EXCERPTED RECORDS
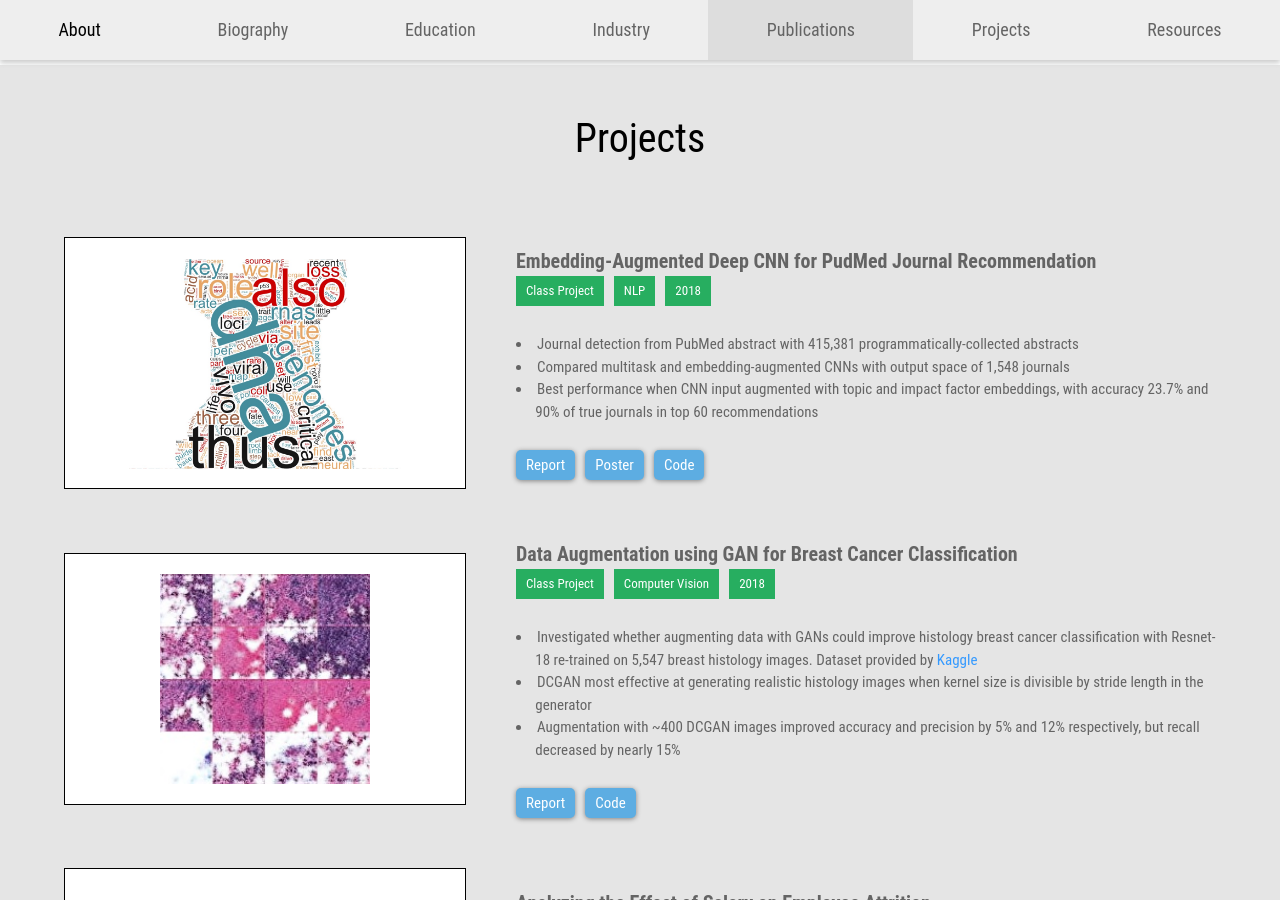
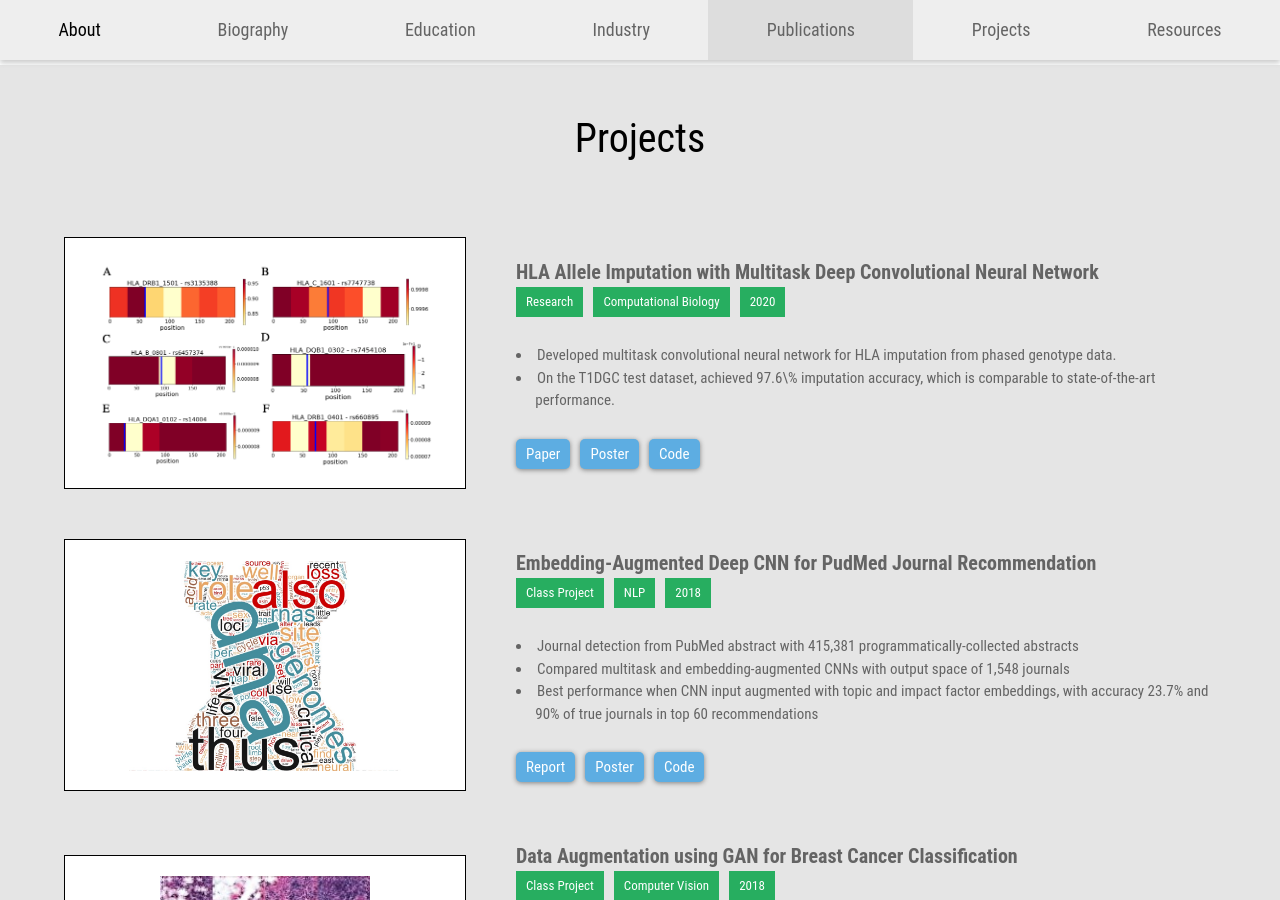
Before and after one commit to CalvinTChi/CalvinTChi.github.io, a Jekyll site: the page index.html, which Jekyll copies as it is, in a window 1280 px wide and 900 px high, scrolled down 3460 px. Built offline with Jekyll 4.4.1, drawn with Linux system fonts in a browser that asks for light colours; nearby versions of some CDN libraries; some of the changed text lies outside the part shown.

Commit message:
update slides

```diff
--- a/index.html
+++ b/index.html
@@ -237,6 +237,29 @@
 		<div class = "work">
 			<div class = "projects-panel">
 				<div class = "work-photo">
+					<img src="assets/img/project5.jpg" height="210px" vertical-align=middle>
+				</div>
+				<div class = "work-text">
+					<h2>HLA Allele Imputation with Multitask Deep Convolutional Neural Network</h2>
+					<div class = "tag-panel">
+					<br>
+						<div class = "tag">Research</div>
+						<div class = "tag">Computational Biology</div>
+						<div class = "tag">2020</div>
+					</div>
+					<br>
+	  					<li>Developed multitask convolutional neural network for HLA imputation from phased genotype data.</li>
+	  					<li>On the T1DGC test dataset, achieved 97.6\% imputation accuracy, which is comparable to state-of-the-art performance.</li>
+	  				<br>
+					<div class = "button-panel">
+						<a href="https://www.biorxiv.org/content/10.1101/2021.06.03.447012v1" class = "button" target="_blank">Paper</a>
+						<a href="http://calvintchi.github.io/pdf/ASHG_2019_Calvin.pdf" class = "button" target="_blank">Poster</a>
+						<a href="https://github.com/CalvinTChi/HLA_imputation" class = "button" target="_blank">Code</a>
+					</div>
+				</div>
+			</div>
+			<div class = "projects-panel">
+				<div class = "work-photo">
 					<img src="assets/img/project4.jpg" height="210px" vertical-align=middle>
 				</div>
 				<div class = "work-text">
@@ -253,8 +276,8 @@
 	  					<li>Best performance when CNN input augmented with topic and impact factor embeddings, with accuracy 23.7% and 90% of true journals in top 60 recommendations</li>
 	  				<br>
 					<div class = "button-panel">
-						<a href="https://drive.google.com/open?id=1pP6_46EBdg1Nuz-pZk5sknpvYdQh-FM8" class = "button" target="_blank">Report</a>
-						<a href="https://drive.google.com/open?id=1qHg2uJDfuMmI_8SPPS4XYk3ChX8TqbB4" class = "button" target="_blank">Poster</a>
+						<a href="http://calvintchi.github.io/pdf/INFO259_final_report.pdf" class = "button" target="_blank">Report</a>
+						<a href="http://calvintchi.github.io/pdf/INFO259_poster.pdf" class = "button" target="_blank">Poster</a>
 						<a href="https://github.com/CalvinTChi/NLP259" class = "button" target="_blank">Code</a>
 					</div>
 				</div>
@@ -277,7 +300,7 @@
 	  					<li>Augmentation with ~400 DCGAN images improved accuracy and precision by 5% and 12% respectively, but recall decreased by nearly 15%</li>
 	  				<br>
 					<div class = "button-panel">
-						<a href="https://drive.google.com/open?id=1sIGAEoU8MJrtDN3FnA_fJ0nOgSLoe6uz" class = "button" target="_blank">Report</a>
+						<a href="http://calvintchi.github.io/pdf/CS280_report.pdf" class = "button" target="_blank">Report</a>
 						<a href="https://github.com/CalvinTChi/CS280_Project" class = "button" target="_blank">Code</a>
 					</div>
 				</div>
@@ -300,8 +323,8 @@
 	  					<li>Causal inference with DAGs, ensemble learning, and TMLE</li>
 	  				<br>
 					<div class = "button-panel">
-						<a href="https://drive.google.com/open?id=1zFkW8h4VJf-AhZZhz10Fa3k4LFBo_1Ua" class = "button" target="_blank">Report</a>
-						<a href="https://drive.google.com/open?id=1zNgWYosHBGCsZS_9ZG1raYX_oA97Uruf" class = "button" target="_blank">Presentation</a>
+						<a href="http://calvintchi.github.io/pdf/PH252D_report.pdf" class = "button" target="_blank">Report</a>
+						<a href="http://calvintchi.github.io/pdf/Cantore_Chi_Davis_Lee_MP.pdf" class = "button" target="_blank">Presentation</a>
 					</div>
 				</div>
 			</div>
```
Also changed, not shown: other parts of index.html (+1 -1 lines), assets/img/project5.jpg (added), 8 other files.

YOUR GOAL
Across the listing, count the lines that contain "index". Nothing but the number should be returned.

TASK ANSWER
4